Whittle then asked Hua, "When you’re investigating an allegation of excessive queues during peak traffic periods, why on God’s earth world would you investigate this condition at 4 p.m. in the afternoon?" Hua replied, "Peak is usually 4 to 6."

Whittle then explained how, as a Westport resident, he has found that 4 p.m. is not when peak traffic hits that intersection, "You don’t know this town, I do, it’s OK. But I operate there twice a day, 4 p.m., I don’t know what town in this country has peak traffic at 4 p.m., but this intersection at 6 p.m. has the excessive queues."

Steve Trinkaus, an engineer for the applicant, told the P&Z the "site will have absolutely no impact on the tidal wetland. It will not fail with proper maintenance."

Michael Klein, a wetland scientist for the applicant, said Jennifer O’Donnell, a coastal engineer who spoke for the town, was incorrect in saying the proposed site "is proposing a 92.4 percent connected impervious coverage over the development area." Klein contended the percentage would be closer to 30 percent.

Because new documentation of the applicant’s contentions were presented at the hearing, the town’s consultants did not have time to review or rebut the claims.

During public comment portion of the meeting, three residents from another Garden Homes affordable complex on Fairchild Avenue in Fairfield lauded the developer and the recently completed apartments. Barbara Damon, one of the residents, said, "It’s affordable, it’s clean, it’s beautifully maintained and it’s safe."

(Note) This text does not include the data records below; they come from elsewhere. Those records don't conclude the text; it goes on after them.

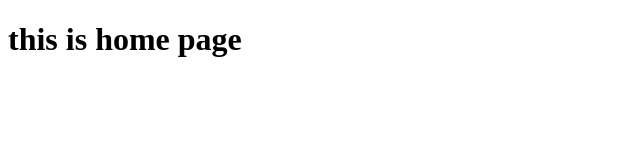
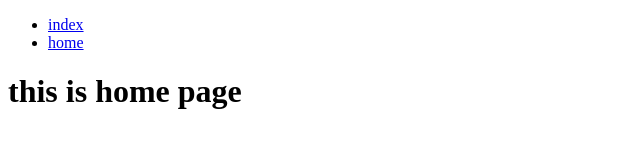
Before and after one commit to shunxiangg/my-newbie-repo, a plain HTML site: page home.html in a window 1280 px wide. Shown: the whole page, without its empty margins (0-640 px from the left). Drawn offline with Linux system fonts and the light colour scheme.

Commit message:
linking index to home page

```diff
--- a/home.html
+++ b/home.html
@@ -5,6 +5,13 @@
     <meta name="viewport" content="width=device-width, initial-scale=1.0">
     <title>Document</title>
 </head>
+
+<ul>
+    <li><a href="index.html">index</a></li>
+    <li><a href="home.html">home</a></li>
+</ul>
+
+
 <body>
     <h1>this is home page</h1>
 </body>
```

However, Karen Hubrich, who lives on Kings Highway North, voiced concerns about the traffic she fears the Wilton Road apartments would generate. "I am 100 percent behind affordable housing, I think it is definitely lacking in Westport, but I do not think this is the right location for this particular development … coming back in the afternoons I can’t get into my driveway ...

“There’s a development going on down the road sometime in the near future where Save the Children is. I gather it could be apartments that’s going to create more traffic, more cars,” she added.

The hearing on the Wilton Road project was continued to next Thursday.